While digging outside of MIT.nano, a brand-new research facility slated to open in 2018, construction workers at MIT unearthed a surprise find: a high-tech time capsule, which was wedged into a pipe in the ground by the university’s 10th president, James R. Killian, and famous professor of electrical engineering Harold Edgerton.
The custom-built, airtight glass container was planted in 1957 to honor the building of the university’s brand-new Karl Taylor Compton Laboratories—a facility named after the prominent physicist, who served as MIT’s president before Killian.
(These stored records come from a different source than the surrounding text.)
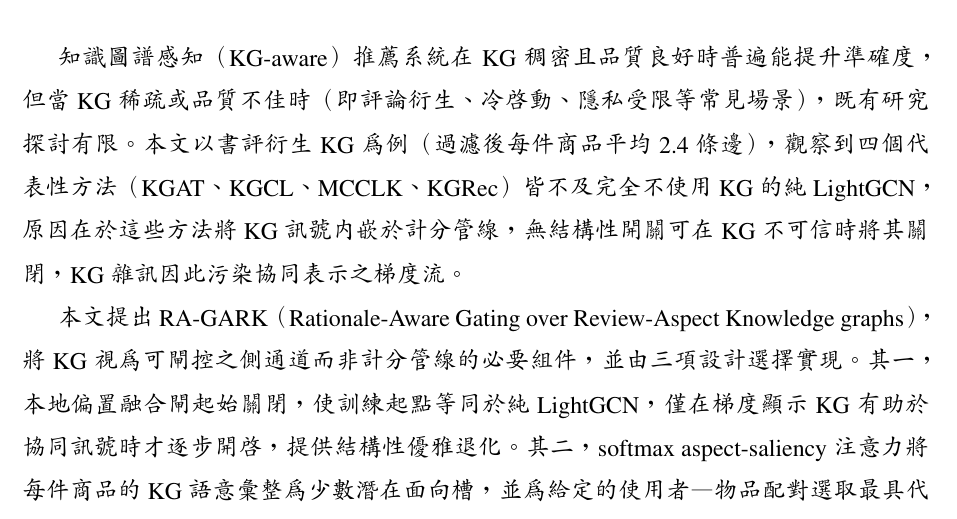
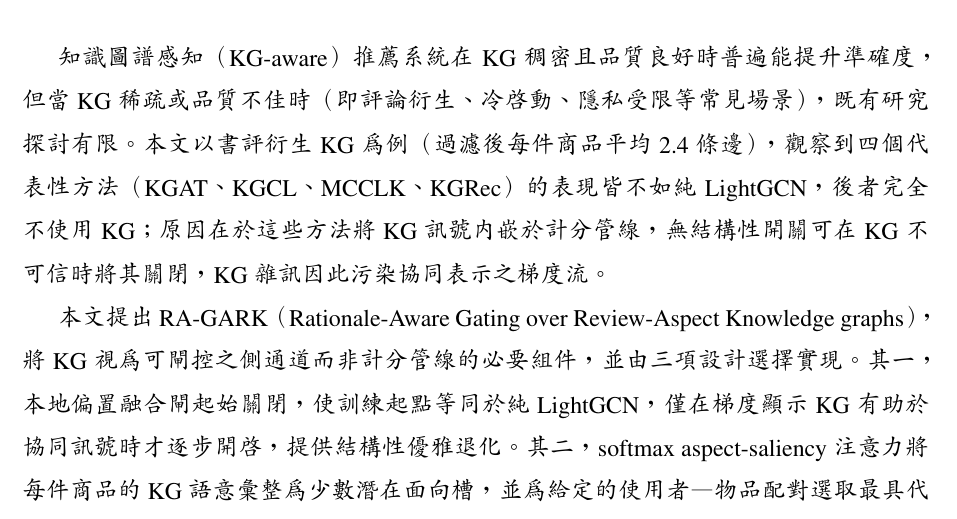
Before and after one commit to beckyhsuxp/RA-GARK, a LaTeX thesis (Document/thesis/main_zh_preview.tex, which reads Document/thesis/Sections/0.2.Abstract_chinese.tex): part of page 1 of 44, cut so that both start at the same text. Compiled offline with XeLaTeX; a missing font is replaced by an installed copy or a similar font.

Commit message:
paper: smooth awkward ZH abstract clause on no-KG LightGCN baseline
Rewrite '皆不及完全不使用 KG 的純 LightGCN' (heavy pre-nominal modifier +
stacked negation) as '的表現皆不如純 LightGCN，後者完全不使用 KG' — keeps the
'even a no-KG baseline wins' contrast, reads smoother, matches EN. EN
abstract unchanged. Recompiled PDFs.

Co-Authored-By: Claude Opus 4.7 (1M context) <noreply@anthropic.com>

```diff
--- a/Document/thesis/Sections/0.2.Abstract_chinese.tex
+++ b/Document/thesis/Sections/0.2.Abstract_chinese.tex
@@ -24,7 +24,7 @@
 
 \normalsize
 
-知識圖譜感知（KG-aware）推薦系統在 KG 稠密且品質良好時普遍能提升準確度，但當 KG 稀疏或品質不佳時（即評論衍生、冷啟動、隱私受限等常見場景），既有研究探討有限。本文以書評衍生 KG 為例（過濾後每件商品平均 2.4 條邊），觀察到四個代表性方法（KGAT、KGCL、MCCLK、KGRec）皆不及完全不使用 KG 的純 LightGCN，原因在於這些方法將 KG 訊號內嵌於計分管線，無結構性開關可在 KG 不可信時將其關閉，KG 雜訊因此污染協同表示之梯度流。
+知識圖譜感知（KG-aware）推薦系統在 KG 稠密且品質良好時普遍能提升準確度，但當 KG 稀疏或品質不佳時（即評論衍生、冷啟動、隱私受限等常見場景），既有研究探討有限。本文以書評衍生 KG 為例（過濾後每件商品平均 2.4 條邊），觀察到四個代表性方法（KGAT、KGCL、MCCLK、KGRec）的表現皆不如純 LightGCN，後者完全不使用 KG；原因在於這些方法將 KG 訊號內嵌於計分管線，無結構性開關可在 KG 不可信時將其關閉，KG 雜訊因此污染協同表示之梯度流。
 
 本文提出 RA-GARK（Rationale-Aware Gating over Review-Aspect Knowledge graphs），將 KG 視為可閘控之側通道而非計分管線的必要組件，並由三項設計選擇實現。其一，本地偏置融合閘起始關閉，使訓練起點等同於純 LightGCN，僅在梯度顯示 KG 有助於協同訊號時才逐步開啟，提供結構性優雅退化。其二，softmax aspect-saliency 注意力將每件商品的 KG 語意彙整為少數潛在面向槽，並為給定的使用者—物品配對選取最具代表性者。其三，以 SVD 為基礎的初始化使面向槽自 KG 的語意幾何出發，而非起於隨機雜訊。在不更動 KG 的前提下，RA-GARK 將 KG 的貢獻自「無益」翻轉為「有益」。本研究的價值在於指出：KG-aware 推薦器在稀疏 KG 上表現不佳，是架構問題而非資訊問題；在強制融合下成為負擔的同一個 KG，一旦其使用被設計為結構上可選，便能轉為助益。據此，優雅退化提供了一個可重用的設計原則，適用於任何事先無法保證可靠性的輔助訊號，包括評論衍生、冷啟動與隱私受限的知識圖譜。\\[0.5\baselineskip]
 \textbf{關鍵字：}知識圖譜推薦；可退化機制；融合閘；稀疏知識圖譜；協同過濾
```
Also changed, not shown: Document/thesis/main.pdf, Document/thesis/main_zh_preview.pdf.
According to MIT News, it was filled with nostalgic items, including new coins, a Class of 1957 mug, and Compton's 1955 book A Scientist Speaks.
However, being MIT, this wasn’t your ordinary time capsule. To prevent decomposition, the capsule was filled with argon gas. A tiny amount of carbon-14 was also placed into the capsule, ensuring that future scientists could determine the exact year it was buried.
The capsule’s most unique feature might be its label, which tells finders not to open it until the year 2957–exactly 1000 years after it was first buried. The Boston Globe reports that MIT might re-bury it along with a new capsule when the MIT.nano building is finished. Learn more about the unexpected find in the video above, or visit the MIT News website for more information.
Photo courtesy of YouTube.